“The mechanism [for receiving funding] is not there yet and nothing is really known except that the details will follow later,” Vahakn Kabakian, project manager for the Environment Ministry-run Second National Communication to the UN Framework Convention on Climate Change (UNFCCC) Project and part of Lebanon’s delegation to the Mexico summit told The Daily Star.

Speaking at an American University Beirut (AUB) event “Assessing the Cancun Climate Change Summit: Views from Within” – held to evaluate the impact of the latest round of the convention – Kabakian stressed that tentative progress had been made but that much more remained to be done.

In order to avoid the worst affects of climate change countries have now, for the first time, firmly established 2 degrees Celsius as the ceiling on global temperature increases. With the help of advocacy from several nations, including Lebanon which personally pushed for “annual temperatures to be [kept] as far below 2 degrees Celsius as necessary” this number is also open to revision downward pending scientific reevaluation.

The problem with Cancun, like its much-publicized predecessor in Copenhagen last year, remains a lack of legally binding limits. Alongside other developing countries and many climate scientists, Lebanon has proposed that developed countries adopt at least a 40 percent emissions reduction based on 1990 levels by 2020 and an 80 percent cut by 2050.

Presently only the EU has promised to achieve a 20 percent target by 2020, which may be extended to 30 percent if other countries commit to tangible reductions, with the US – bogged down by opposition in Congress – lagging behind.
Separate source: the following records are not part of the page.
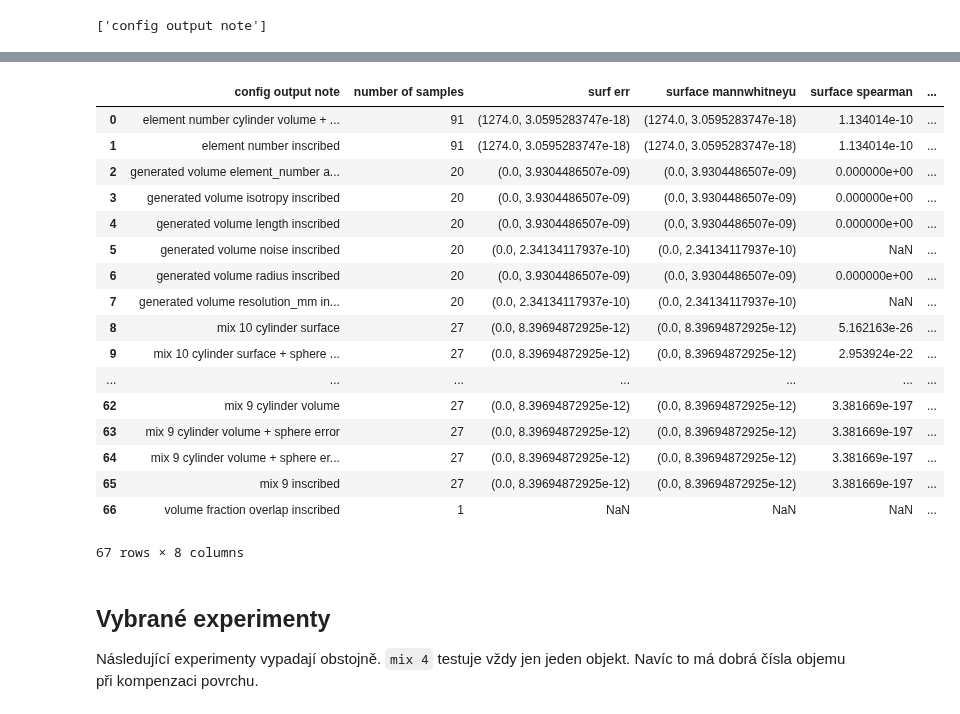
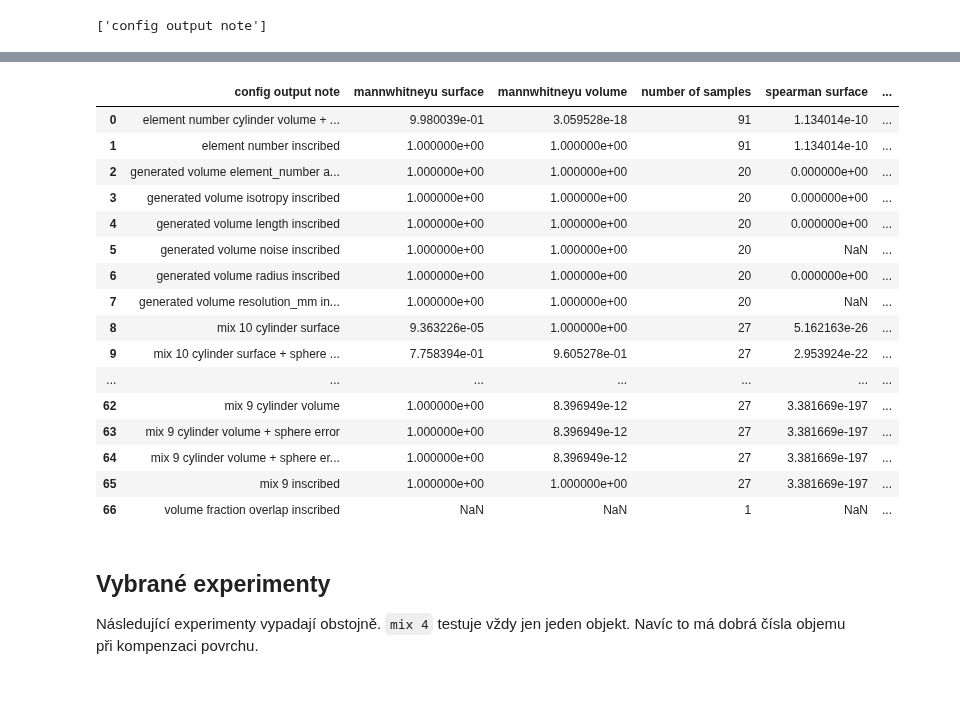
Before and after one commit to mjirik/teigen, a Jupyter notebook: examples/paperfigures.ipynb, the cells around one changed output, grey strips where cells are left out. Cells and saved outputs as stored; diff of their text form; code cells hidden in the pictures.

```diff
--- a/examples/paperfigures.ipynb
+++ b/examples/paperfigures.ipynb
@@ -32,56 +37,64 @@ docela dobře vychází experiment
 # %%
-maximal_error = 0.01
+maximal_error = 0.001
 data = {
     "config output note": [],
-    "volume wilcoxon": [],
-    "volume spearman": [],
-    "surface wilcoxon": [],
-    "surface spearman": [],
+    "wilcoxon volume": [],
+    "spearman volume": [],
+    "wilcoxon surface" : [],
+    "spearman surface" : [],
+    "mannwhitneyu volume": [],
+    "mannwhitneyu surface": [],
     "number of samples": [],
-    "surface mannwhitneyu": [],
-    "surf err": []
+    "surface mean err": [],
+    "volume mean err": []
 }
 for note in np.unique(df["config output note"]):
     dfs = df[df["config output note"] == note]
     vw, vs, sw, ss = statistic_tests(dfs)
     data["config output note"].append(note)
-    data["volume wilcoxon"].append(vw.pvalue)
-    data["volume spearman"].append(vs.pvalue)
-    data["surface wilcoxon"].append(sw.pvalue)
-    data["surface spearman"].append(ss.pvalue)
+    data["wilcoxon volume"].append(vw.pvalue)
+    data["spearman volume"].append(vs.pvalue)
+    data["wilcoxon surface"].append(sw.pvalue)
+    data["spearman surface"].append(ss.pvalue)
     data["number of samples"].append(len(dfs))
     if len(dfs) > 3:
-        err = np.abs((dfs["surface [mm^2]"] - dfs["numeric surface [mm^2]"]) / dfs["surface [mm^2]"] )
-        surf_sh = scipy.stats.mannwhitneyu(err, np.ones_like(err)*maximal_error, alternative="less")
+        serr = np.abs((dfs["surface [mm^2]"] - dfs["numeric surface [mm^2]"]) / dfs["surface [mm^2]"] )
+        verr = np.abs((dfs["volume [mm^3]"] - dfs["numeric volume [mm^3]"]) / dfs["volume [mm^3]"] )
+        surf_sh = scipy.stats.mannwhitneyu(serr, np.ones_like(serr)*maximal_error, alternative="less")[1]
+        vol_sh = scipy.stats.mannwhitneyu(verr, np.ones_like(verr)*maximal_error, alternative="less")[1]
 #         surf_sh = np.mean(err)
 #         surf_sh = scipy.stats.shapiro(dfs["surface [mm^2]"] - dfs["numeric surface [mm^2]"])
     else:
         surf_sh = NaN
-    data["surface mannwhitneyu"].append(surf_sh.pvalue)
-    data["surf err"].append(surf_sh)
+        vol_sh = NaN
+        serr = NaN
+        verr = NaN
+    data["mannwhitneyu surface"].append(surf_sh)
+    data["mannwhitneyu volume"].append(vol_sh)
+    data["surface mean err"].append(np.mean(serr))
+    data["volume mean err"].append(np.mean(verr))
 
 #     show_error(dfs, radius_method=note)
-
+pd.set_option("display.max_rows",101)
 pd.DataFrame(data)
 # %% [output]
-|  | config output note | number of samples | surf err | surface mannwhitneyu | surface spearman | ... |
-| 0 | element number cylinder volume + ... | 91 | (1274.0, 3.0595283747e-18) | (1274.0, 3.0595283747e-18) | 1.134014e-10 | ... |
-| 1 | element number inscribed | 91 | (1274.0, 3.0595283747e-18) | (1274.0, 3.0595283747e-18) | 1.134014e-10 | ... |
-| 2 | generated volume element_number a... | 20 | (0.0, 3.9304486507e-09) | (0.0, 3.9304486507e-09) | 0.000000e+00 | ... |
-| 3 | generated volume isotropy inscribed | 20 | (0.0, 3.9304486507e-09) | (0.0, 3.9304486507e-09) | 0.000000e+00 | ... |
-| 4 | generated volume length inscribed | 20 | (0.0, 3.9304486507e-09) | (0.0, 3.9304486507e-09) | 0.000000e+00 | ... |
-| 5 | generated volume noise inscribed | 20 | (0.0, 2.34134117937e-10) | (0.0, 2.34134117937e-10) | NaN | ... |
-| 6 | generated volume radius inscribed | 20 | (0.0, 3.9304486507e-09) | (0.0, 3.9304486507e-09) | 0.000000e+00 | ... |
-| 7 | generated volume resolution_mm in... | 20 | (0.0, 2.34134117937e-10) | (0.0, 2.34134117937e-10) | NaN | ... |
-| 8 | mix 10 cylinder surface | 27 | (0.0, 8.39694872925e-12) | (0.0, 8.39694872925e-12) | 5.162163e-26 | ... |
-| 9 | mix 10 cylinder surface + sphere ... | 27 | (0.0, 8.39694872925e-12) | (0.0, 8.39694872925e-12) | 2.953924e-22 | ... |
+|  | config output note | mannwhitneyu surface | mannwhitneyu volume | number of samples | spearman surface | ... |
+| 0 | element number cylinder volume + ... | 9.980039e-01 | 3.059528e-18 | 91 | 1.134014e-10 | ... |
+| 1 | element number inscribed | 1.000000e+00 | 1.000000e+00 | 91 | 1.134014e-10 | ... |
+| 2 | generated volume element_number a... | 1.000000e+00 | 1.000000e+00 | 20 | 0.000000e+00 | ... |
+| 3 | generated volume isotropy inscribed | 1.000000e+00 | 1.000000e+00 | 20 | 0.000000e+00 | ... |
+| 4 | generated volume length inscribed | 1.000000e+00 | 1.000000e+00 | 20 | 0.000000e+00 | ... |
+| 5 | generated volume noise inscribed | 1.000000e+00 | 1.000000e+00 | 20 | NaN | ... |
+| 6 | generated volume radius inscribed | 1.000000e+00 | 1.000000e+00 | 20 | 0.000000e+00 | ... |
+| 7 | generated volume resolution_mm in... | 1.000000e+00 | 1.000000e+00 | 20 | NaN | ... |
+| 8 | mix 10 cylinder surface | 9.363226e-05 | 1.000000e+00 | 27 | 5.162163e-26 | ... |
+| 9 | mix 10 cylinder surface + sphere ... | 7.758394e-01 | 9.605278e-01 | 27 | 2.953924e-22 | ... |
 | ... | ... | ... | ... | ... | ... | ... |
-| 62 | mix 9 cylinder volume | 27 | (0.0, 8.39694872925e-12) | (0.0, 8.39694872925e-12) | 3.381669e-197 | ... |
-| 63 | mix 9 cylinder volume + sphere error | 27 | (0.0, 8.39694872925e-12) | (0.0, 8.39694872925e-12) | 3.381669e-197 | ... |
-| 64 | mix 9 cylinder volume + sphere er... | 27 | (0.0, 8.39694872925e-12) | (0.0, 8.39694872925e-12) | 3.381669e-197 | ... |
-| 65 | mix 9 inscribed | 27 | (0.0, 8.39694872925e-12) | (0.0, 8.39694872925e-12) | 3.381669e-197 | ... |
-| 66 | volume fraction overlap inscribed | 1 | NaN | NaN | NaN | ... |
+| 62 | mix 9 cylinder volume | 1.000000e+00 | 8.396949e-12 | 27 | 3.381669e-197 | ... |
+| 63 | mix 9 cylinder volume + sphere error | 1.000000e+00 | 8.396949e-12 | 27 | 3.381669e-197 | ... |
+| 64 | mix 9 cylinder volume + sphere er... | 1.000000e+00 | 8.396949e-12 | 27 | 3.381669e-197 | ... |
+| 65 | mix 9 inscribed | 1.000000e+00 | 1.000000e+00 | 27 | 3.381669e-197 | ... |
+| 66 | volume fraction overlap inscribed | NaN | NaN | 1 | NaN | ... |
-67 rows × 8 columns
 # %% [markdown]
 ## Vybrané experimenty
 
```
Also changed, not shown: parts of 11 cells of this notebook, 2 other files.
Rapidly industrializing countries, namely India and China, have now conceded to make sacrifices but will only do so if Europe and America take the lead.

“If scientific predictions are to be believed, even if all the pledges made at Cancun were fulfilled we will still fail to meet the 2 degrees temperature increase target,” said Kabakian. “At this pace we are heading toward a much higher increase of 3.2 degrees.”
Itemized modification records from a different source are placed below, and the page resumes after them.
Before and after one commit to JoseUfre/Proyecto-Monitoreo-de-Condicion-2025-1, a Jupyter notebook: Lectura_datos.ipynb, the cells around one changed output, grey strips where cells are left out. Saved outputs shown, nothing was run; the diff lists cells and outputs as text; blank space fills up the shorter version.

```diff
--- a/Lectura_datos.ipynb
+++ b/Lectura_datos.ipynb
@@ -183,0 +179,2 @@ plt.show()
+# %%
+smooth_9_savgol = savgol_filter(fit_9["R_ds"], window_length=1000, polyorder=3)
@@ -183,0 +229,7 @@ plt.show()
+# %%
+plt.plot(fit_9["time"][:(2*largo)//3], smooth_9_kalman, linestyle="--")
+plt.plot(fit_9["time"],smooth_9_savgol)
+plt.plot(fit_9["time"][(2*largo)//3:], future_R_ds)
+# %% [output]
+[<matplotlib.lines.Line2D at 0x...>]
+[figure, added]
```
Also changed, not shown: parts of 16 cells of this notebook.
Such a rise above pre-industrial levels would cause global sea levels to rise up to 50 centimeters and would almost certainly increase the frequency and severity of extreme weather events such as droughts, floods, storms and wildfires, as witnessed recently in Lebanon.

“What we have seen thus far is a collection of pledges and not commitments, and near total absence of the numbers we had hoped for,” said Kabakian.

Developed countries made headlines by promising to establish a fast-start green fund which would provide some $30 billion for adaptation and mitigation projects until 2012 in preparation for the $100 billion a year climate fund expected to materialize by 2020.

A mere week after the conclusion of talks, however, and fears are already running high that this cash may have simply been “repackaged” and that the murky funding application process will prevent governments from accessing the funding.

“One of our main issues was that any funding had to be additional and separate from past development spending,” said UN Development Program project assistant Lea Kai, who was part of Lebanon’s Cancun negotiating team. “There seems to be a lot of confusion from all over, with even the donor countries unsure what money has been allocated where. We are now left wondering if it’s actually the same money.”

The next UNFCCC meeting is scheduled for November 2011 in Durban.